Justice Anthony Kennedy’s retirement is inarguably a game-changer. It will take some time and depend on who President Donald Trump picks as his replacement to see just how much.
For years now, Kennedy’s been the swing vote on a court closely divided along ideological lines. That only matters infrequently but it’s vitally important when it does, which is why conservatives are jubilant and liberals fearful. Both believe Trump’s next pick will give the court a solid majority composed of five strict constructionists, as they are sometimes called, who would alter American jurisprudence for at least a generation and probably more.
What both sides should remember is there are no guarantees. The right was in relatively the same boat in 1987 when Lewis Powell, a justice appointed by Richard Nixon, stepped down. Like Kennedy, Powell was a swing vote on the Burger Court. It was presumed the man everyone expected to replace him—former United States Solicitor General Robert Bork—would move the court to the right, cementing the victories of Reagan’s Revolution. Continue reading

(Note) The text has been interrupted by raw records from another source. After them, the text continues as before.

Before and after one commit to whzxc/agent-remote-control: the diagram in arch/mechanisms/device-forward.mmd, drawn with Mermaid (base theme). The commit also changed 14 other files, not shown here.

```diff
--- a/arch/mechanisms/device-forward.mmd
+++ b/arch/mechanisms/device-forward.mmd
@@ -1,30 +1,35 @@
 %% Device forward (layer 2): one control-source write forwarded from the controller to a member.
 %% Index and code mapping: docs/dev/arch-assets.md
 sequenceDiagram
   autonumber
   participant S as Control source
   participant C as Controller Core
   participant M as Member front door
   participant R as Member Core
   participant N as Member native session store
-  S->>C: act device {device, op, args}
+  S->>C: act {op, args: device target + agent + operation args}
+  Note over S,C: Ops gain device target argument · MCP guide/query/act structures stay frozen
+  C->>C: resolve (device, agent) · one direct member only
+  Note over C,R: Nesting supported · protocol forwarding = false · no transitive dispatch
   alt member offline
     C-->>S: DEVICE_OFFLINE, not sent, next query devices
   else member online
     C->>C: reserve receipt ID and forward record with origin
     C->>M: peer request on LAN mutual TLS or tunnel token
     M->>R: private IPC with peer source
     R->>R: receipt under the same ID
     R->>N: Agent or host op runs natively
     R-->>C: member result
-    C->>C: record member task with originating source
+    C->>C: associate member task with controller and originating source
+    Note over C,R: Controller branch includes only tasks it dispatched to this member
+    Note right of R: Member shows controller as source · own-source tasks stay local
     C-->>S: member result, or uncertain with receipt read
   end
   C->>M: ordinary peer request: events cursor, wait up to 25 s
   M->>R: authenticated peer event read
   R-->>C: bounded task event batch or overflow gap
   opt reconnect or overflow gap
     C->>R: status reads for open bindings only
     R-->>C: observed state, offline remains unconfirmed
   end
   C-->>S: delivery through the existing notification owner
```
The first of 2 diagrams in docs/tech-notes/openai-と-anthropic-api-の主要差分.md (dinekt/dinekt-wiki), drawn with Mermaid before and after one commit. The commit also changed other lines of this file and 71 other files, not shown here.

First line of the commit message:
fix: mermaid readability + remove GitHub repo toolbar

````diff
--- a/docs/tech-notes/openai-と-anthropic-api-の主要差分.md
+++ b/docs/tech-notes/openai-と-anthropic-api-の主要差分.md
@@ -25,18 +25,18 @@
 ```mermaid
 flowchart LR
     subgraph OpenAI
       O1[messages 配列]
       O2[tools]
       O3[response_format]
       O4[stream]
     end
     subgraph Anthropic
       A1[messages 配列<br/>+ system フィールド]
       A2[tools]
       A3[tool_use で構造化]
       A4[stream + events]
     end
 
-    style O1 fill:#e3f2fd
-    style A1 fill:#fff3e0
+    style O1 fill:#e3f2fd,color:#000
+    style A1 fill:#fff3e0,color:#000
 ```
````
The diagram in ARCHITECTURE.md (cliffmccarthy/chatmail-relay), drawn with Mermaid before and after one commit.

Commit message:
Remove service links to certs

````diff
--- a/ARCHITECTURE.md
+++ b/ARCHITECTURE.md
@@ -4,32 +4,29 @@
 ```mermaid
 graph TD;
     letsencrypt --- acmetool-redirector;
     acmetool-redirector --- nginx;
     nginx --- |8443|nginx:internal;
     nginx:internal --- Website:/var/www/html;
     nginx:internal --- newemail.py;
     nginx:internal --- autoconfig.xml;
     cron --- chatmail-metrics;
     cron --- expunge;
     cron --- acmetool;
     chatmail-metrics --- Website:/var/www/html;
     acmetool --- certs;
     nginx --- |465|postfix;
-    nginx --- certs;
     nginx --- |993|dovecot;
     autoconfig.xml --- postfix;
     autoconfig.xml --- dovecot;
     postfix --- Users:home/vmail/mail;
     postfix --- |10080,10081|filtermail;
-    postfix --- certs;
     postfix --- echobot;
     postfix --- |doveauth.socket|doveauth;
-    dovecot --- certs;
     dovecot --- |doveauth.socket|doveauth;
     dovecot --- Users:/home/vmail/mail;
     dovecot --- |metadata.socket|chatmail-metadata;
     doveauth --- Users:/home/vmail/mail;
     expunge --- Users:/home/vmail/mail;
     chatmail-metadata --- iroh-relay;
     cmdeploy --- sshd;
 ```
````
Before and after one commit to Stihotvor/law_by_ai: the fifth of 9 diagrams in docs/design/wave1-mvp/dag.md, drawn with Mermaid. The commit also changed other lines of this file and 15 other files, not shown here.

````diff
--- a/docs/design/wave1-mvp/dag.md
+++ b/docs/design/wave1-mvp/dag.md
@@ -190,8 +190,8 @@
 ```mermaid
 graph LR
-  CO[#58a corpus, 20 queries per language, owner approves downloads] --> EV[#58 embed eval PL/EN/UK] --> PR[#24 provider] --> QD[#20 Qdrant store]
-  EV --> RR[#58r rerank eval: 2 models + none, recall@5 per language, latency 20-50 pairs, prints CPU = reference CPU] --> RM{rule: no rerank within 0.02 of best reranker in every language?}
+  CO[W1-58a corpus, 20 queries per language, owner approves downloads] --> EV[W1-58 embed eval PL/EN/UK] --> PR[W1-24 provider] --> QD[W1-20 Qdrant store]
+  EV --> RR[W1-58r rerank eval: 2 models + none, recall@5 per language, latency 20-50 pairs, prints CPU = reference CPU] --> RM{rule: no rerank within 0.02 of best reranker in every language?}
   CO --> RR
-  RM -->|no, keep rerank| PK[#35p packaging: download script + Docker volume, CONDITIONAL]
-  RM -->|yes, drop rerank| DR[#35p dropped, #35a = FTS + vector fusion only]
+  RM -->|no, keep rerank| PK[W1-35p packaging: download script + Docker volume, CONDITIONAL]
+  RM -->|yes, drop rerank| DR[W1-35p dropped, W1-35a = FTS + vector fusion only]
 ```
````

Donald Trump has already left his mark on the federal judiciary through numerous selections for the bench. But he also has the opportunity to agitate for another lasting judicial reform: the breakup of the 9th U.S. Circuit Court of Appeals.
The 9th Circuit, which includes Nevada, is by far the largest of the 13 federal appellate courts, covering nine Western states and two Pacific island territories. It has 29 active judges and 20 senior jurists, dwarfing any other appeals court.
Writing in the Wall Street Journal last week, Arizona Attorney General Mark Brnovich and Ilya Shapiro of the Cato Institute note, “The 9th Circuit has an astonishing backlog, accounting for nearly a third of all pending federal appeals. It takes an average of 13 months to decide a case, the longest of any circuit and almost five months more than the national average.”
Common sense would dictate that court be split into two or more manageable districts. But politics dominates the issue. The 9th Circuit is the nation’s most liberal appellate court, and Democrats are wary of deconsolidation. But it makes little sense to defend the status quo on political grounds if the result is a delay in the administration of justice for those involved in litigation.
Early last year, Arizona’s U.S. senators, John McCain and Jeff Flake, both Republicans, offered a proposal to spin off a new court to include Arizona, Nevada, Idaho, Montana, Washington and Alaska. The legislation was similar to a 2004 measure that passed the House but died in the upper chamber.
Congress should again review the McCain-Flake proposal. The only issue at hand should be whether the current configuration of the 9th Circuit promotes efficiency and timely justice for the residents of the Western states. The answer seems abundantly clear.